Albert Einstein(1879-1955) was born in the Kingdom of Wurttemberg in the German Empire to non-observant Ashkenazi Jewish parents. In 1894, the Einstein family moved to Italy. Einstein went to Switzerland to finish his secondary schooling, and graduated from the Swiss Federal Polytechnic in Zürich in 1900. In 1903, he married Mileva Marić (1875-1948), with whom he had two sons. In 1919, they divorced and he married his cousin Elsa Löwenthal. In 1905, he received a Ph.D. from the University of Zürich. From 1908 to 1932, he taught at a series of universities in Switzerland, the Austrian Empire, and the German Empire. As a theoretical physicist, he published ground-breaking papers as early as 1905 and developed the theory of relativity, with its postulate of a constant velocity for light, and the consequent mass–energy equivalence formula, E = mc2. In 1922, he received the Nobel Prize in Physics for the discovery of the photoelectric effect. In January 1933, when Adolph Hitler came to power, Einstein was visiting the United States and remained here, becoming a citizen in 1940. A year earlier, he signed a letter to President Franklin D. Roosevelt warning that Germany could develop a nuclear bomb, and urging the U.S. to become involved in uranium research, thus beginning the “Manhattan project.” Though he focused on the need to defeat Hitler during the war, afterwards he became known for efforts to further world peace. At the Institute for Advanced Study in Princeton, N.J., from 1933 until his death in 1955, he worked unsuccessfully to develop a unified field theory and to refute the accepted interpretation of quantum physics. Considered the father of modern physics and one of the most prolific intellects of history, Einstein published more than 300 scientific papers and over 150 non-scientific works.

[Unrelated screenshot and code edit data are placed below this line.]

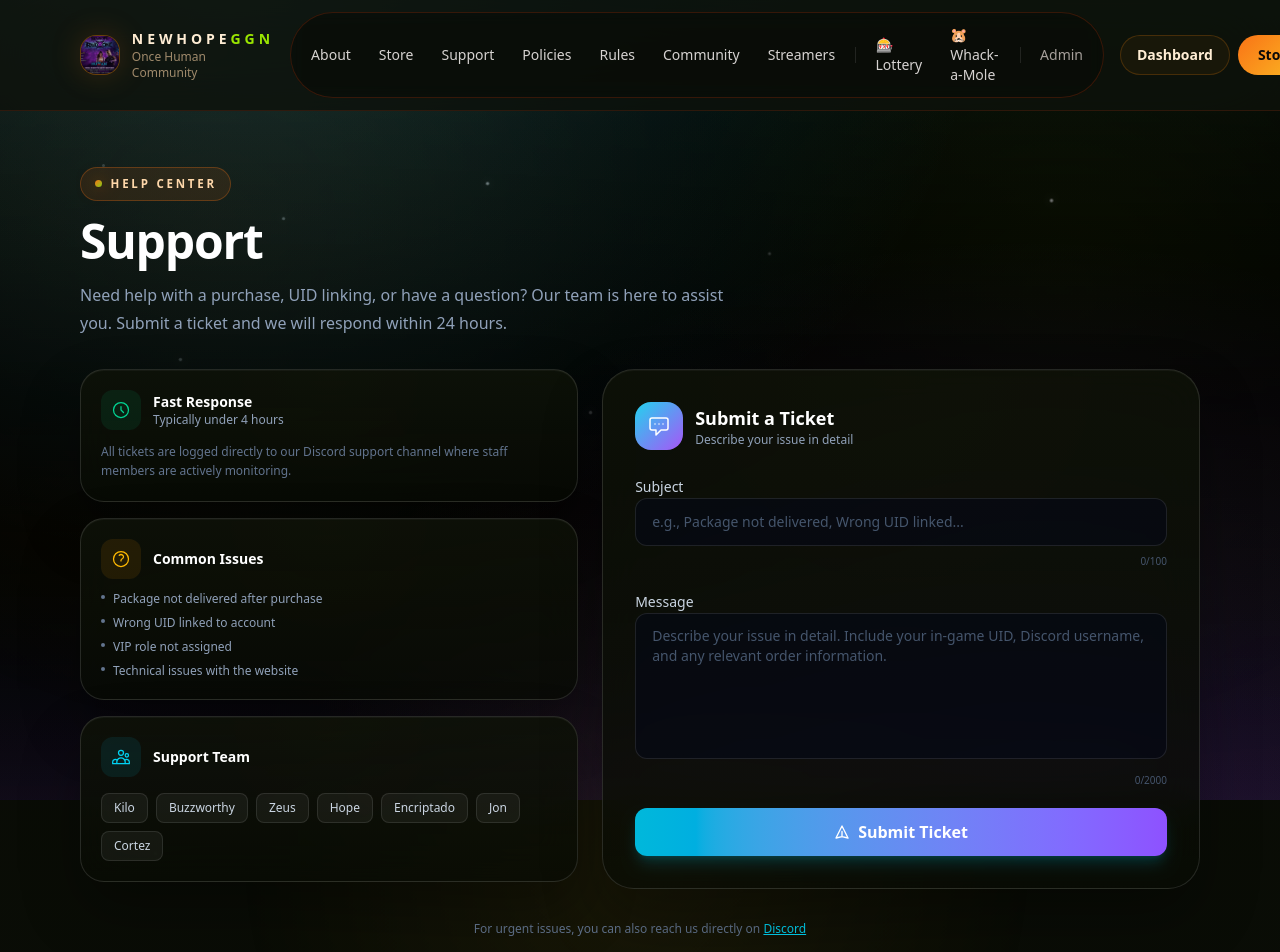
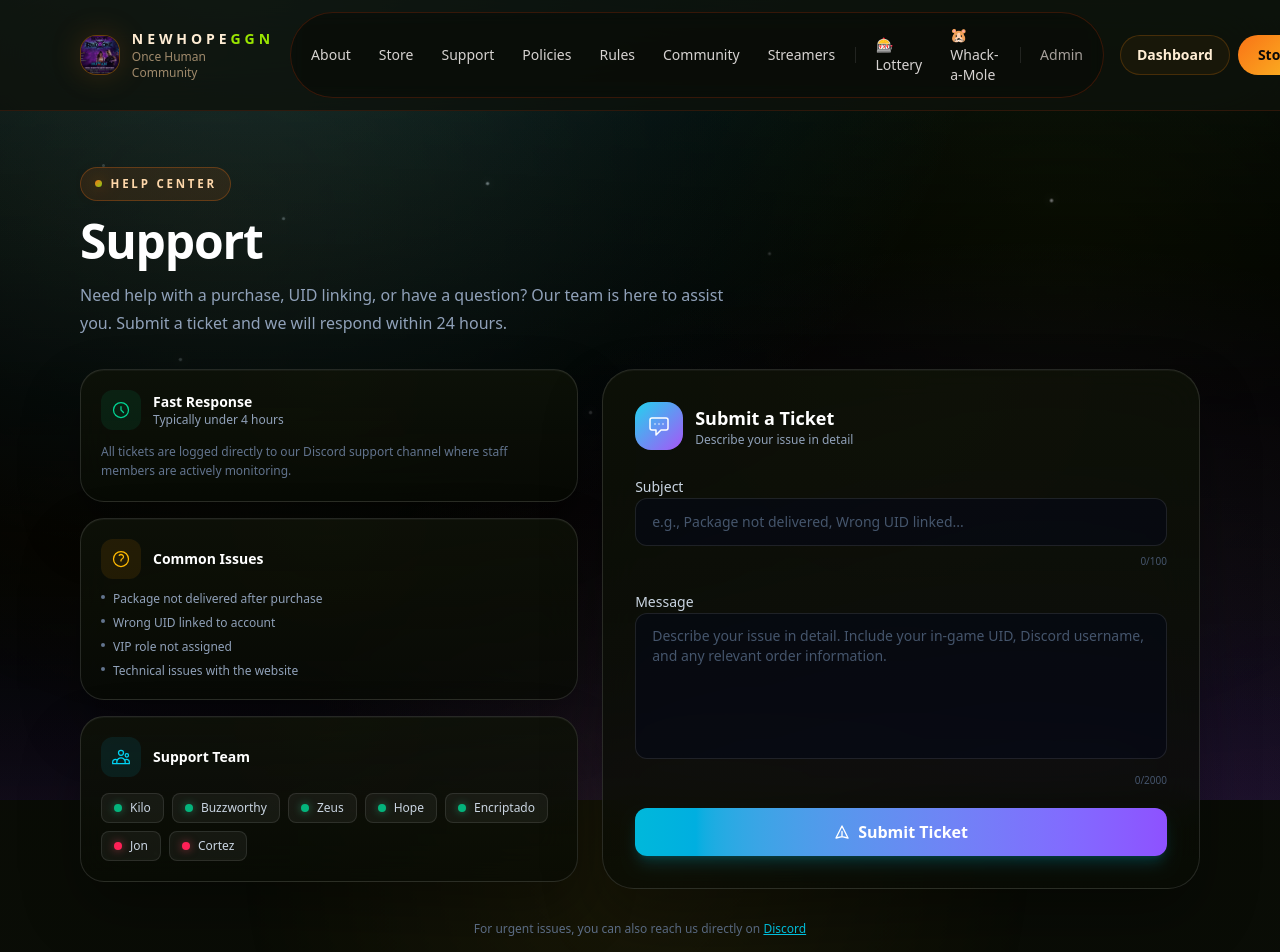
Before and after one commit to GGNexusINC/vibe-coding-platform, a Next.js app: page /support in a window 1280 px wide. Shown: the top 952 px of the page. Built offline with nearby package versions, Linux system fonts and the light colour scheme; no server answers.

Commit message:
feat: animated staff badges with live status indicators

```diff
--- a/src/app/support/support-client.tsx
+++ b/src/app/support/support-client.tsx
@@ -113,14 +113,22 @@ export default function SupportClient() {
               <div className="text-sm font-semibold text-white">Support Team</div>
             </div>
             <div className="flex flex-wrap gap-2">
-              {supportStaff.map((name) => (
-                <span
-                  key={name}
-                  className="rounded-lg border border-white/10 bg-white/5 px-3 py-1.5 text-xs font-medium text-slate-300"
-                >
-                  {name}
-                </span>
-              ))}
+              {supportStaff.map((name, idx) => {
+                const isOnline = idx < 5; // First 5 show as online, last 2 offline
+                return (
+                  <span
+                    key={name}
+                    className="group relative flex items-center gap-2 rounded-lg border border-white/10 bg-white/5 px-3 py-1.5 text-xs font-medium text-slate-300 transition-all duration-300 hover:border-emerald-500/30 hover:bg-emerald-500/10 hover:text-emerald-300 hover:scale-105 hover:shadow-[0_0_15px_rgba(52,211,153,0.3)]"
+                  >
+                    <span className={`h-2 w-2 rounded-full shrink-0 transition-all duration-300 ${
+                      isOnline
+                        ? "bg-emerald-400 animate-pulse shadow-[0_0_8px_rgba(52,211,153,0.6)]"
+                        : "bg-rose-500 shadow-[0_0_8px_rgba(244,63,94,0.6)]"
+                    }`} />
+                    {name}
+                  </span>
+                );
+              })}
             </div>
           </div>
         </div>
```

Ethel Eleonora Michanowski/Michanowsky (b. 1896) was born into a Jewish family in Nowosibkow, Ukraine, probably as Ethel Schorol. She was an artist, a Berlin socialite, and a friend of Einstein’s second wife Elsa Einstein and of his stepdaughter Ilse Einstein. Michanowski was involved romantically with Einstein in the late 1920s and early 1930s, when she lived in Berlin. When he lectured at Christ Church, Oxford, in May 1931, Michanowski followed him there, much to Einstein’s embarrassment. Michanowski emigrated from Portugal to the United States in October 1940 aboard the SS Exochorda and was detained at Ellis Island for several weeks as a “Stateless Hebrew.” In October 1946, she again entered the United States from Canada at Niagara, and at that time, her son, journalist and archaeologist George Michanowsky (1920-1993), lived in New York City. She became a naturalized U.S. citizen in 1952.